In Conversation with Tsering Youdol, Artist

By Stanzin Dasal Leh, Aug 19, 2019
Leh :

Q. What first drew you to painting? And how did you learn?

I remember drawing since I was in school, especially those science diagrams, painting the walls of a village school with colourful chalks. I could get my hands on, any flat surface. I used to draw diagrams of my classmates in exchange for colours. I grew up seeing my father doing wonderful calligraphy works, the handwritten invitation cards for army official and the beautifully designed notebook covers with flowers and petals. And the most important part is the pencil portrait he did in shading which was beyond amazing, and his words that eyes are the most important and difficult part of the portrait. I guess I am very much inspired by the work of my father.
My journey with art started in 2015 when I pursued my BA having Fine Arts as one of my subject from Government Girls College, Chandigarh. I am pursuing masters in Visual Art from Himachal Pradesh University, Shimla. 

Painting, in particular, attracted me because of its nearly limitless possibility.  For me, painting is a passion, meditation and an infinite space in this finite world for being with oneself. I feel it is a process of thanking nature and people of my native land. I strongly believe that simplicity and sticking to basics are key to content life and I try to pursue these philosophies in my work. 

Q. You have exhibited your work in several group shows. Can you share your experiences?

I have exhibited my works in groups at All India Fine Arts and Craft Society (AIFACS) Delhi, Shimla, International Roerich Memorial Trust (IRMT), Kullu, Himachal Pradesh,  Khajuraho, Jaipur, Jammu and Gallery GIB in Japan. Few of my artwork is selected for All India Art Exhibition at Shimla and Jammu. Apart from exhibitions, my work is in private collections in India Germany and USA. I also attended several workshops. When working in a group we realise what we are good at and weak in?  This is how I realise the status of my work and subject as compared to others and how I can improve it.  It’s all about learning and giving the best. 

Through these exhibitions and workshop, I got an opportunity to explore different styles of art, interact with people from different regions and cultures which provides a platform to share different ideas and thoughts.  These exposures also give me a chance to roam around different places which gives the best experience while learning about the place, culture, tradition and its people. 

Q. Tell us about your process of making the paintings?

First is choosing a sheet when working with watercolour, I mostly use Waterford and Fabriano.  Sometimes, I wet the sheet before drawing. Then I choose a subject, prepare the colours that represent the subject which gives depth to it. While painting a portrait of a local person I have to get that local texture. As in watercolour, there is two technique wet on wet and wet on dry, I use both accordingly, rest is just playing with watercolour.

Q. What style of art would you classify your work and on which medium you work?

I would call my style figurative and portraiture.
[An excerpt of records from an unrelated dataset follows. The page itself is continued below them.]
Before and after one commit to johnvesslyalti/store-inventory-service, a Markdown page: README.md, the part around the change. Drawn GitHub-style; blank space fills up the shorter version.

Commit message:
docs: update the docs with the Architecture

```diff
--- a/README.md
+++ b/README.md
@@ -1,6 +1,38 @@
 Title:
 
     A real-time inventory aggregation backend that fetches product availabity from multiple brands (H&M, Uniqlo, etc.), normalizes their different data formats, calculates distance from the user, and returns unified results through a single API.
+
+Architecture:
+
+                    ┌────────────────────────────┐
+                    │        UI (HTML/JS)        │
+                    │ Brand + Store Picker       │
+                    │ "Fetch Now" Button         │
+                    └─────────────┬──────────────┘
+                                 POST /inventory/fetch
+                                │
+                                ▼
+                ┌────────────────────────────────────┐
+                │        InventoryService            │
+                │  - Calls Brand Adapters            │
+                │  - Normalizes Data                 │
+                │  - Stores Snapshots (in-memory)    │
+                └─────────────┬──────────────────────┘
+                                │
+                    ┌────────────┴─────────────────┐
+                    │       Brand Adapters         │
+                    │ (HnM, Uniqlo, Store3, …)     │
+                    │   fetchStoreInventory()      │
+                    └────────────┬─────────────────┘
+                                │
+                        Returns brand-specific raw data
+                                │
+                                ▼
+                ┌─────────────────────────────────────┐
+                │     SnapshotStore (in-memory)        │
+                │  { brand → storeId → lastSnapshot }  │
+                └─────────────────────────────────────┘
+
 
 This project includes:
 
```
I love working with watercolour apart from trying other medium as well. What I paint or draw is always related to Ladakh or Buddhism. As an artist, I draw inspiration from our little universe Ladakh, its people and their lives. Portraying the raw beauty, purity, innocence and piousness of our people had been my favourite. I feel Ladakh is called heaven not just because of beautiful landscapes and historic monument but of the people who live here and their loving nature.

Q. What are the differences you see in artworks of then and now?
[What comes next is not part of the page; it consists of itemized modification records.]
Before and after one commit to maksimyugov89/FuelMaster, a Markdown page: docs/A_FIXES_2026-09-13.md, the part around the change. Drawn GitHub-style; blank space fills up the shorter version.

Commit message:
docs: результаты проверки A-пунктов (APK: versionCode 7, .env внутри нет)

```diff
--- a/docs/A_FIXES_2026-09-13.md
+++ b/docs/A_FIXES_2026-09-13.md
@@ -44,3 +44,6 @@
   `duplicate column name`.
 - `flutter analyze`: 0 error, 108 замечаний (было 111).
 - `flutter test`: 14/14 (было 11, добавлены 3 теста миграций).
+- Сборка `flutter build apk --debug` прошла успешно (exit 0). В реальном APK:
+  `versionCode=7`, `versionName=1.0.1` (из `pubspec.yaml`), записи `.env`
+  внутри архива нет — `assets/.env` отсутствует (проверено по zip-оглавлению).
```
The difference in artworks of then and now is that earlier it was purer, more like meditation, devoted and less commercial. And now it’s little more commercial. 
Traditional art in Ladakh is degrading; we are losing our art to machines and outer tradition. Earlier most of the things in a house from spoons to pillars, walls, lamps, and doors were handcrafted and designed traditionally which is now can be seen in museums and heritage. 

Q. What is your advice to a new artist? Do we have a scope in this field?

Art is no less than meditation. When you paint you get the inner joy and satisfaction. With art, you express yourself and also earn from it. Paint what interest you and seek validation from inside.

Yes, we have a scope in this field. If you work there is scope in rarest of rare subjects, but if you don’t then there is no scope in any field. 

Message to the reader

“Art is an integral part of our culture. From the making of our traditional attire to jewellery, local cuisines to folk song and dance, thanka painting to building monasteries are all art which involves our emotions, ideas and much more. Art surrounds life, it’s not a new subject, it’s the most basic and common thing we share.”